5. Store your food properly
The correct storage of your groceries is key for keeping your food fresh for longer. Remove fruits and veggies from bags, use sustainable, reusable airtight containers, and make sure your fridge is set between 3-4°C. Prolong the life of fresh herbs by wrapping them in a damp T-Towel and placing them in your fridge's vegetable drawer.
6. Remember your reusable bags
Before the plastic bag ban Australians were using over 10 million plastic bags a day1, it’s positive that things are slowly changing, but it’s our responsibility to make a real difference, so remember your reusable bags whenever you head out to the shops. Try leaving a stash in the boot of your car so you’re never caught without them.
7. Be ready for leftovers
Saving your leftovers is a very easy way to reduce waste, simply pop leftovers into reusable storage and enjoy for lunch or dinner the next day.
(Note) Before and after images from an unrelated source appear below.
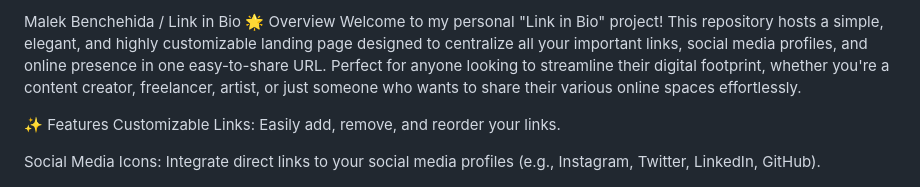
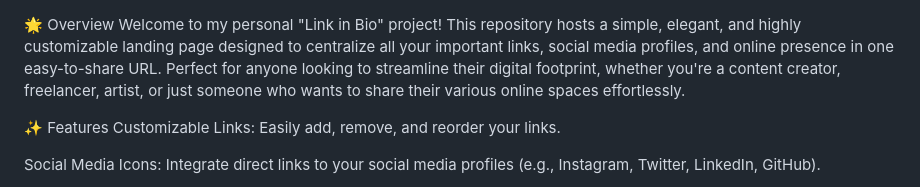
Before and after one commit to MalekBenchehida/link-in-bio, a Markdown page: README.md, the part around the change. Rendered like a GitHub page.

```diff
--- a/README.md
+++ b/README.md
@@ -1,4 +1,3 @@
-Malek Benchehida / Link in Bio
 🌟 Overview
 Welcome to my personal "Link in Bio" project! This repository hosts a simple, elegant, and highly customizable landing page designed to centralize all your important links, social media profiles, and online presence in one easy-to-share URL. Perfect for anyone looking to streamline their digital footprint, whether you're a content creator, freelancer, artist, or just someone who wants to share their various online spaces effortlessly.
 
```
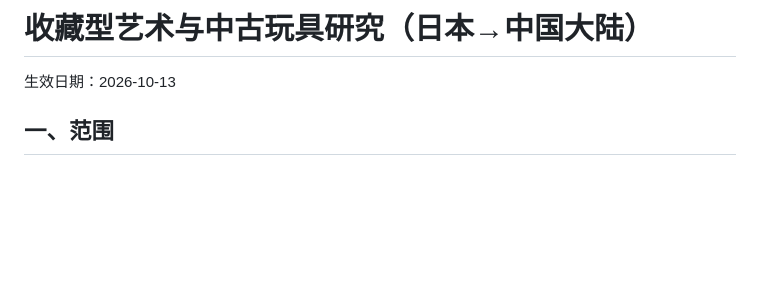
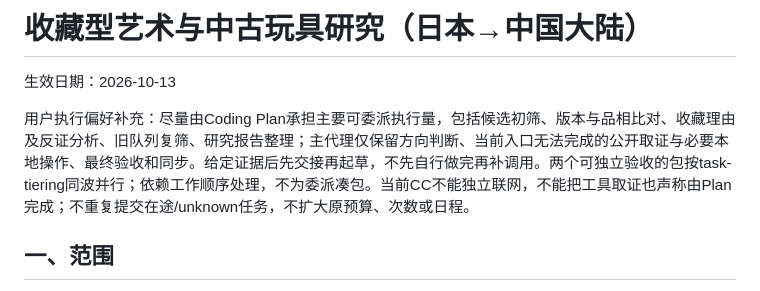
Before and after one commit to peterhuang-coding/jp-us-arb-route, a Markdown page: docs/research/collectible-art-direction.md, the part around the change. Rendered like a GitHub page; blank space fills up the shorter version.

Commit message:
docs: delegate collectible research execution primarily to Plan

```diff
--- a/docs/research/collectible-art-direction.md
+++ b/docs/research/collectible-art-direction.md
@@ -1,6 +1,8 @@
 # 收藏型艺术与中古玩具研究（日本→中国大陆）
 
 生效日期：2026-10-13
+
+用户执行偏好补充：尽量由Coding Plan承担主要可委派执行量，包括候选初筛、版本与品相比对、收藏理由及反证分析、旧队列复筛、研究报告整理；主代理仅保留方向判断、当前入口无法完成的公开取证与必要本地操作、最终验收和同步。给定证据后先交接再起草，不先自行做完再补调用。两个可独立验收的包按task-tiering同波并行；依赖工作顺序处理，不为委派凑包。当前CC不能独立联网，不能把工具取证也声称由Plan完成；不重复提交在途/unknown任务，不扩大原预算、次数或日程。
 
 ## 一、范围
 用户本轮明确喜欢 Joan Cornellà 的玩具（原输入 joan conella），以及 AKIRA 这类好玩的中古玩具。主线据此调整为艺术家玩具、有作品背景的中古收藏玩具；艺术家书与画册作为补充。日本来源、面向中国大陆，长期收藏与短期转售分开评估。上述是选品偏好与检索种子，未核具体SKU、价格或投资价值；不构成采购、报价批准，历史发现保留。
```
Alternatively, freeze your leftovers to enjoy on a rainy day, simply label what the dish is and the date it goes into the freezer and reheat and enjoy within 6 months.
8. Compost scraps
It’s estimated that each year over half of household-waste is food or garden waste, meaning it could have been composted8. If only 1% of Australians composted their food scraps we could prevent 45 million kgs of CO2 being released into the atmosphere1. Setting up a home compost system requires a little research and a very small investment but you’ll have great compost for your garden while keeping these materials out of landfills where they take up space and release methane. Uncooked veg, fruit, salad, tea, egg shells, ground coffee are all perfect for composting.
9. Grow your own
Stop fruit, veg and herbs going limp and becoming waste by growing your own. Enjoy pesticide-free, fresh produce and discover the host of health benefits available from growing our own produce.
10. Avoid heavily packaged products + recycle
Some products need packaging, but many don’t, zero waste shopping is proving this. Where possible, shop locally, shop sustainably and avoid heavily packaged products and produce. Before you buy an item, check if and how the packaging is recycled.
Driving change is really down to us, do you have any tips for reducing food waste at home? Share them in the comments section.
Editor's note: this post was updated 14 February 2019